"There's something about connecting with that many people outdoors, which is actually extremely gratifying," Roger said during the tour announcement in central London.
"When I was a kid, I did not get that experience, I didn't like it. Back in '75 and '77 when we were touring with Pink Floyd and we were playing soccer stadiums, I rather disliked it.
"It felt like we were very disconnected but I think that disconnection was actually a projection of the disconnection that existed in the band more than about us and the audience.
"Often when we're setting up these (current) gigs, I sat at the very back of the stadium and then we run some of the stuff and sit there.
"I understand why people up there feel connected with what's going on stage and with the music and the emotion that's expressed during the show. It's just a bigger community."
Roger also said it was unlikely that former bandmate David Gilmour would join him on stage again like he did at the London's O2 Arena last year.
"I haven't had any conversations with David about that," he said. "It think it's extremely unlikely, I think by and large David is retired."

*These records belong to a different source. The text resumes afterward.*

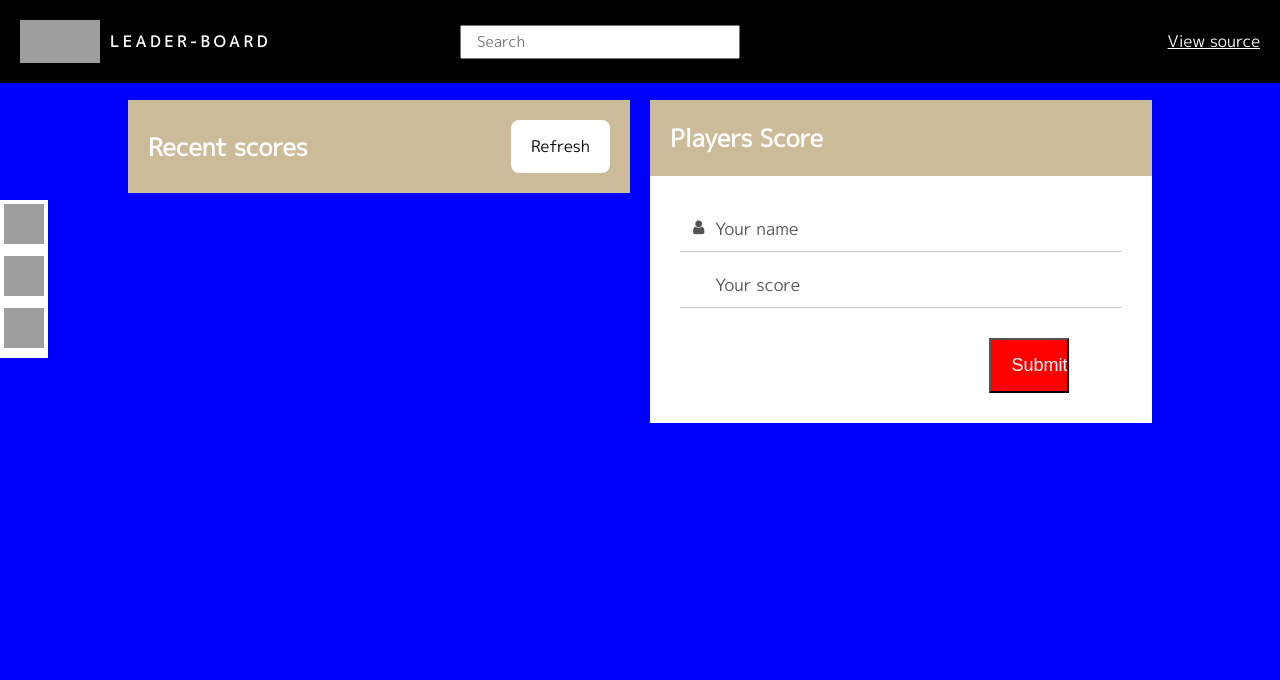
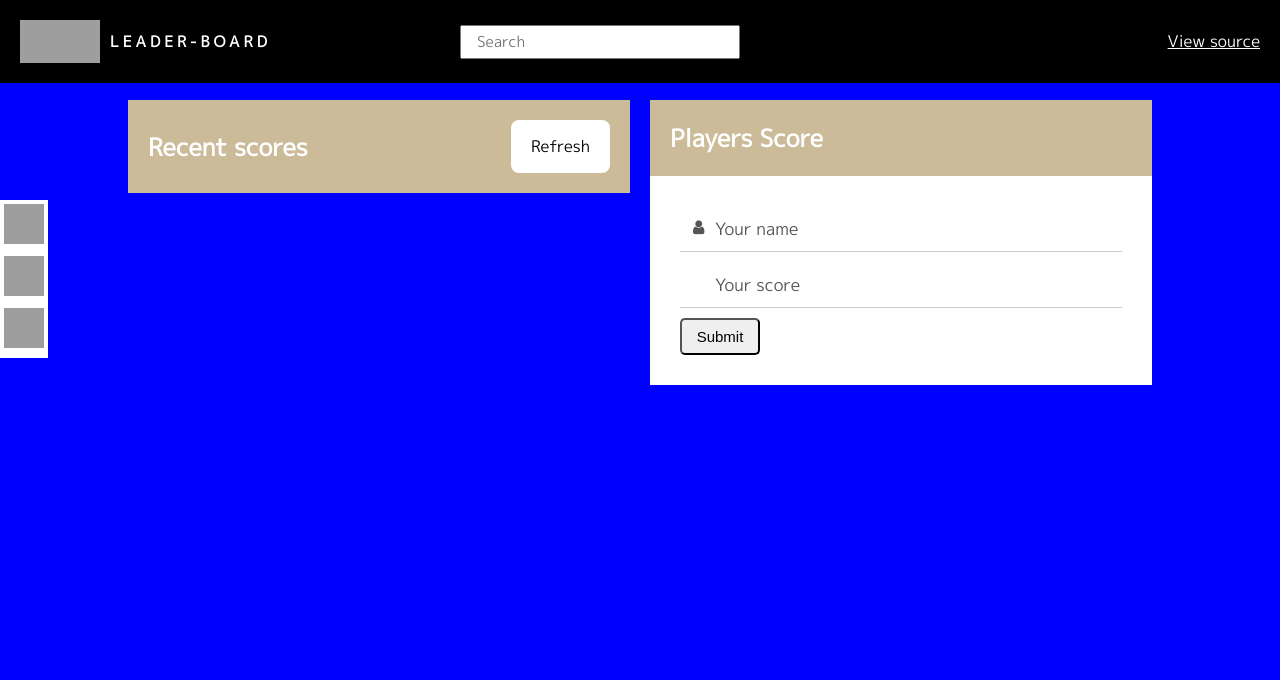
Before and after one commit to ademibowale/Leader-Board, a website built with webpack: page src/index.html in a window 1280 px wide. Built offline with nearby package versions, Linux system fonts and the light colour scheme; no server answers; grey boxes are pictures that could not be loaded.

Commit message:
Update style.css
reduce width

```diff
--- a/src/style.css
+++ b/src/style.css
@@ -189,16 +189,13 @@ h1 {
 }
 
 #form button[type="submit"] {
-  padding: 15px 20px;
-  width: 80px;
-  font-size: 18px;
-  margin-top: 20px;
-  box-sizing: border-box;
-  position: relative;
-  margin-left: 70%;
-  background-color: #f00;
-  color: #fff;
-}
+    padding: 8px 4px;
+    width: 80px;
+    position: relative;
+    margin-top: 0;
+    border-radius: 5px;
+    font-size: 15px;
+  }
 
 li {
   list-style: none;
```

There are 24 European cities included in the stadium tour. It will begin in July and arrive at London's Wembley Stadium on September 14.